According to witnesses and rebel sources, Russian planes struck regions near the northwestern Syrian city of Idlib on Sunday, signaling a new year flare-up for the last opposition-held stronghold.
High-altitude warplanes, identified as Russian Sukhoi aircraft by monitoring centers, dropped bombs on multiple towns and a water pumping station servicing the congested metropolis of Idlib, which has a population of more than a million people.
There was no immediate response from Russia or the Syrian army, which claims to be targeting the hideouts of extremist groups that govern the region but denies any strikes on civilians.
The city’s water utility service was shut down as a result of the strikes, according to a local official.

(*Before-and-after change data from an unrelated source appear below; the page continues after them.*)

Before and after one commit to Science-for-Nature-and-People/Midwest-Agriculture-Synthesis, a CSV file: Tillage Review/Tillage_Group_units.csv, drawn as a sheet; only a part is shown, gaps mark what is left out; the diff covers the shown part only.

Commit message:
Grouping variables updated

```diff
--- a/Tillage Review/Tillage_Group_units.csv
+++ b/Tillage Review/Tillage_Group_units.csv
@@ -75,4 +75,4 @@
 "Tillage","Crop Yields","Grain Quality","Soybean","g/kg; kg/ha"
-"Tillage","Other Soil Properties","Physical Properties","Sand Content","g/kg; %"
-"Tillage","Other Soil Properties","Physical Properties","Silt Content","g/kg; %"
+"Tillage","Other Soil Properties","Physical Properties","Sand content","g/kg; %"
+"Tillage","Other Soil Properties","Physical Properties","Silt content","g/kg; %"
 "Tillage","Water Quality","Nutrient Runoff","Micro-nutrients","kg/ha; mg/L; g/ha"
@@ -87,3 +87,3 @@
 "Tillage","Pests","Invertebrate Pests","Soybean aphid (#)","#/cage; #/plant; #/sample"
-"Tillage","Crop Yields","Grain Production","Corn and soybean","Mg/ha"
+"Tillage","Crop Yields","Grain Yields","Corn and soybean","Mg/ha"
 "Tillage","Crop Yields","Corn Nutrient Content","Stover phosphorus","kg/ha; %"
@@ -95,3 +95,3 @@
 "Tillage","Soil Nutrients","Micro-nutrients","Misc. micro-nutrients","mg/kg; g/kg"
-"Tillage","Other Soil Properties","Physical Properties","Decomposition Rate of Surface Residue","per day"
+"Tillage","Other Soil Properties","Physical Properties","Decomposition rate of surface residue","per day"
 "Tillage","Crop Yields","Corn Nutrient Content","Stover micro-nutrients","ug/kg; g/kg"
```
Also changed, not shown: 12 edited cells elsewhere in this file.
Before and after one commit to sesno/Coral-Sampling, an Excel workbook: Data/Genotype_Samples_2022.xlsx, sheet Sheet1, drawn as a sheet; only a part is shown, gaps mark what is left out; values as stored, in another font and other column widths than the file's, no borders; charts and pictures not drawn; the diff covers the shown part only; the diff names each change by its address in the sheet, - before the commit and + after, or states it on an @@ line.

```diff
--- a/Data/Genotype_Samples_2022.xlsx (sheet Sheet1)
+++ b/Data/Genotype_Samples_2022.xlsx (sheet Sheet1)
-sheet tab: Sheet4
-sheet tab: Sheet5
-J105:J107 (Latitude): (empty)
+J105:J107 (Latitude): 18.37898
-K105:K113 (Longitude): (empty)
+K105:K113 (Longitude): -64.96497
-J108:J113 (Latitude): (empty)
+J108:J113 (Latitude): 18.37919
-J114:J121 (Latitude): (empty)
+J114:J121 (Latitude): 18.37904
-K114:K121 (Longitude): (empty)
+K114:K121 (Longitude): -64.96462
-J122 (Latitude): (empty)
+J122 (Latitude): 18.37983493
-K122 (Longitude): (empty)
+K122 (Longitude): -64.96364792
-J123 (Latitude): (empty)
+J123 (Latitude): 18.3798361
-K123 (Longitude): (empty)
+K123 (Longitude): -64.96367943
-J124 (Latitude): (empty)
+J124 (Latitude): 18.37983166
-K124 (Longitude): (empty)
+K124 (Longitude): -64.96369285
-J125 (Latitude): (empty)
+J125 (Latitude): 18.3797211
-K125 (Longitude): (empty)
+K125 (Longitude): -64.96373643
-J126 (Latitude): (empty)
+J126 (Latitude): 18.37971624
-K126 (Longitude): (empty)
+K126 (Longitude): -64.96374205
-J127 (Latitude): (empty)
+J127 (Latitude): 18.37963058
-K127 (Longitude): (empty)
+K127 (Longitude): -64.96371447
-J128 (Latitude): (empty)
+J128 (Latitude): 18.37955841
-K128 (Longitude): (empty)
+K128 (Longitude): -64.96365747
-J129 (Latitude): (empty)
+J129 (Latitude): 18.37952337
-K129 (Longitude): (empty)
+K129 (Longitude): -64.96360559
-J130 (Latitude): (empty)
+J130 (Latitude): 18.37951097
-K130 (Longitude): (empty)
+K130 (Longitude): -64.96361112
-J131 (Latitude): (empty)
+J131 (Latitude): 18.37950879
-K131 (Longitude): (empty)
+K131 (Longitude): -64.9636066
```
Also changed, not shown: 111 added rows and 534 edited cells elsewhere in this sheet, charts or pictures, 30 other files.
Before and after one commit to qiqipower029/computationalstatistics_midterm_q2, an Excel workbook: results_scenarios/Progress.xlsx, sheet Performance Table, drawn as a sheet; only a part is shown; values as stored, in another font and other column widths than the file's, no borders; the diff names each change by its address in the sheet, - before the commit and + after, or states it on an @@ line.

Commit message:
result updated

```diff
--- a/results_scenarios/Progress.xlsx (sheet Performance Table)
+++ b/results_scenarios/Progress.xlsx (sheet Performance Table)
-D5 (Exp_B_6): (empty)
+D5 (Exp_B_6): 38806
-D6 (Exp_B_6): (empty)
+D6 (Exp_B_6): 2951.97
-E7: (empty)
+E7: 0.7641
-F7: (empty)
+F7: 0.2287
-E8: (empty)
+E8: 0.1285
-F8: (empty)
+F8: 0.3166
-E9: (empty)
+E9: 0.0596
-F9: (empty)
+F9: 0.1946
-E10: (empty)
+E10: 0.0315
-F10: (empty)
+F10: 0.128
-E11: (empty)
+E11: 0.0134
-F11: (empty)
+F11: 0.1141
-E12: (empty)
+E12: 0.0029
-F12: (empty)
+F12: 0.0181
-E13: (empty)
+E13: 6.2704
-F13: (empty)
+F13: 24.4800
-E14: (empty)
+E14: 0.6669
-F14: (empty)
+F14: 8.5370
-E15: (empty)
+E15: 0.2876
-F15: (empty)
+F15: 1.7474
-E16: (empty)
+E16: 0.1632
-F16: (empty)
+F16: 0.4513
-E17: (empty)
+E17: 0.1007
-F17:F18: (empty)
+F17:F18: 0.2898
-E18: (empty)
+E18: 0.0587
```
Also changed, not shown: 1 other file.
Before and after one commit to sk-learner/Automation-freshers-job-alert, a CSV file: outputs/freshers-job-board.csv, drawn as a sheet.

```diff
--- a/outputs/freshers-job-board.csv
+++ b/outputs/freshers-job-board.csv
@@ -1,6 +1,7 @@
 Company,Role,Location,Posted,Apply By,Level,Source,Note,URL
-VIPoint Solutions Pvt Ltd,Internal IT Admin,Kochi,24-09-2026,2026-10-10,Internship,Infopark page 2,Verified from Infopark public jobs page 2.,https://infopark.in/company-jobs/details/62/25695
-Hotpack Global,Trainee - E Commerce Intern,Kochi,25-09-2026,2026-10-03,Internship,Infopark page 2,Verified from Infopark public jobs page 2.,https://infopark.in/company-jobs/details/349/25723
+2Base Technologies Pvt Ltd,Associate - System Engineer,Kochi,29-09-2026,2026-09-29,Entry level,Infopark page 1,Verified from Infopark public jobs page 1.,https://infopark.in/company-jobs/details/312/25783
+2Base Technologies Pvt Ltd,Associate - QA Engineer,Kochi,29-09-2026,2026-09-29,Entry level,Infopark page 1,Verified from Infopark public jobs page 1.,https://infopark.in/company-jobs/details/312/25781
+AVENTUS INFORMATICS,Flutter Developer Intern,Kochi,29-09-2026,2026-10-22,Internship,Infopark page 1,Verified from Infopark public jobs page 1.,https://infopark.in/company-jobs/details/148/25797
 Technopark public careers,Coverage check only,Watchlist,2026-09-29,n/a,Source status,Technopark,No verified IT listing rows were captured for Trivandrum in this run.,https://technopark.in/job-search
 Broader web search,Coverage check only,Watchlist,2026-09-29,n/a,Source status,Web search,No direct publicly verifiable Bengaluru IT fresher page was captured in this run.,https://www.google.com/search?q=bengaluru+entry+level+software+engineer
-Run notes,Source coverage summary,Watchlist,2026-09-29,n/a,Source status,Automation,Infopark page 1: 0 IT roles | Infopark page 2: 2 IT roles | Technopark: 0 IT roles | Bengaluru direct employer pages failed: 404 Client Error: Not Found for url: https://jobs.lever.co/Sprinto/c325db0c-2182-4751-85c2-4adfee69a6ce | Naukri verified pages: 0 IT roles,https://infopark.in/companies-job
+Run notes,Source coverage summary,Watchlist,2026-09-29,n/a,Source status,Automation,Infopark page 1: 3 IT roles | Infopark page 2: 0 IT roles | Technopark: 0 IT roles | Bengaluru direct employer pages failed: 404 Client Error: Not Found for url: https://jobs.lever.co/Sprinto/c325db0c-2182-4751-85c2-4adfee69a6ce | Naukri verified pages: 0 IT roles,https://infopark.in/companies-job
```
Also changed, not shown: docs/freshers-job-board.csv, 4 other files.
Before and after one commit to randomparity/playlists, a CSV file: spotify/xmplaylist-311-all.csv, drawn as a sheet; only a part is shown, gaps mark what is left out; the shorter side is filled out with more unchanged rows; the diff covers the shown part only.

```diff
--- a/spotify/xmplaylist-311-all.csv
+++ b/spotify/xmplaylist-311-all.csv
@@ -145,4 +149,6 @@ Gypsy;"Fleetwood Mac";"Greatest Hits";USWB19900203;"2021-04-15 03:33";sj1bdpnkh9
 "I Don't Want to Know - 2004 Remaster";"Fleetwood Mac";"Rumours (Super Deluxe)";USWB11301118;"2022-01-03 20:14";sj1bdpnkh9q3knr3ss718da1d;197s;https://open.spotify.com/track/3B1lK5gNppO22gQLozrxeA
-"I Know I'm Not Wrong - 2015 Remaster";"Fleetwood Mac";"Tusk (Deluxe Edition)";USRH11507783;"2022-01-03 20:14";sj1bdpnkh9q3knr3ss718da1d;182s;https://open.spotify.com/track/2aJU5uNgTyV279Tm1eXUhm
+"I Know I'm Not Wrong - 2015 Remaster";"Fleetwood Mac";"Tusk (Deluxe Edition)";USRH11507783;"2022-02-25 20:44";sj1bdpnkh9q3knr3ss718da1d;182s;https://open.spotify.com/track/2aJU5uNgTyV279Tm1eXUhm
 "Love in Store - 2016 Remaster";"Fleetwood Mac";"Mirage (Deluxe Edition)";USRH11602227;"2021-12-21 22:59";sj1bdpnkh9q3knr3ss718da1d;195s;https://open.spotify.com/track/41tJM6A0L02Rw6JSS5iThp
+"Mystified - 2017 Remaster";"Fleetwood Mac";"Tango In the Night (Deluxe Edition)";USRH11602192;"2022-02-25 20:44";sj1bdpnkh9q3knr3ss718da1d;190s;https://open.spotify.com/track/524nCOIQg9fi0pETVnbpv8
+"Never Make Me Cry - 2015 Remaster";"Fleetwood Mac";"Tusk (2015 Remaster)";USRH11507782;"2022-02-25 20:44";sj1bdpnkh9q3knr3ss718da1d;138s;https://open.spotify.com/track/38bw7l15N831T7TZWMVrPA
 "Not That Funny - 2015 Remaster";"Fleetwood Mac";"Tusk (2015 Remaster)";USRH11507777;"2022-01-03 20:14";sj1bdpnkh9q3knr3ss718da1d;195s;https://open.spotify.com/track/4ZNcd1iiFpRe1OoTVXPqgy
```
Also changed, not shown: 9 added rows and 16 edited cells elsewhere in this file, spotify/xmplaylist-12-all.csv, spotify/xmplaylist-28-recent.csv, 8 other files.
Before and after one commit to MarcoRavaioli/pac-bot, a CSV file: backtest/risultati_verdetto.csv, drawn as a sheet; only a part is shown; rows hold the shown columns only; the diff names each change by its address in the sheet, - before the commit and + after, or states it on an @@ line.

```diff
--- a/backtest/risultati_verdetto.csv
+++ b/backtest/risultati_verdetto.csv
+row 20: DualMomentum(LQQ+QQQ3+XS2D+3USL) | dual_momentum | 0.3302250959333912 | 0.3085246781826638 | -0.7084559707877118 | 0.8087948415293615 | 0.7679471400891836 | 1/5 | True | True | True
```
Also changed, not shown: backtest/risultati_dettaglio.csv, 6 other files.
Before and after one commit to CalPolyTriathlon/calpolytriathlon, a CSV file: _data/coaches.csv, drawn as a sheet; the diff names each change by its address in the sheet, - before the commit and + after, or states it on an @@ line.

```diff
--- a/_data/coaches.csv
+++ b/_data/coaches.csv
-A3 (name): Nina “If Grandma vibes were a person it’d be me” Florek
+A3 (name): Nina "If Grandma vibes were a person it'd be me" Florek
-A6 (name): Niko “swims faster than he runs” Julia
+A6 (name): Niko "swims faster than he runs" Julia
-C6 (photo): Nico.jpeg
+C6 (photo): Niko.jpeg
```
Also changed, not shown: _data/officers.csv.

According to witnesses, the previous twenty-four hours’ worth of attacks in the rebel-held enclave have also targeted cattle and poultry farms near the Bab al Hawa border crossing with Turkey.
“The Russians are concentrating their efforts on infrastructure and economic assets.” “This is to exacerbate people’s misery,” said Abu Hazem Idlibi, an official in the rebel government.
Other targets included villages in the Jabal al-Zawiya region in the southern part of Idlib province, where residents and rescuers said there were no immediate reports of casualties.
A series of strikes after midnight on Saturday struck temporary shelters housing hundreds of displaced families in Jisr al Shuqhur, west of Idlib, killing two children and a mother and injuring ten people, according to the civil defense agency.
Since November, there has been a relative halt in air strikes as a fresh Russian-led campaign, followed by Turkish army deployments inside the enclave, raised the potential of a larger restart of hostilities.
A pact struck over two years ago between Russia, which backs Syrian President Bashar al Assad’s forces, and Turkey, which backs opposition groups, brought a halt to combat that had displaced over a million people in a matter of months.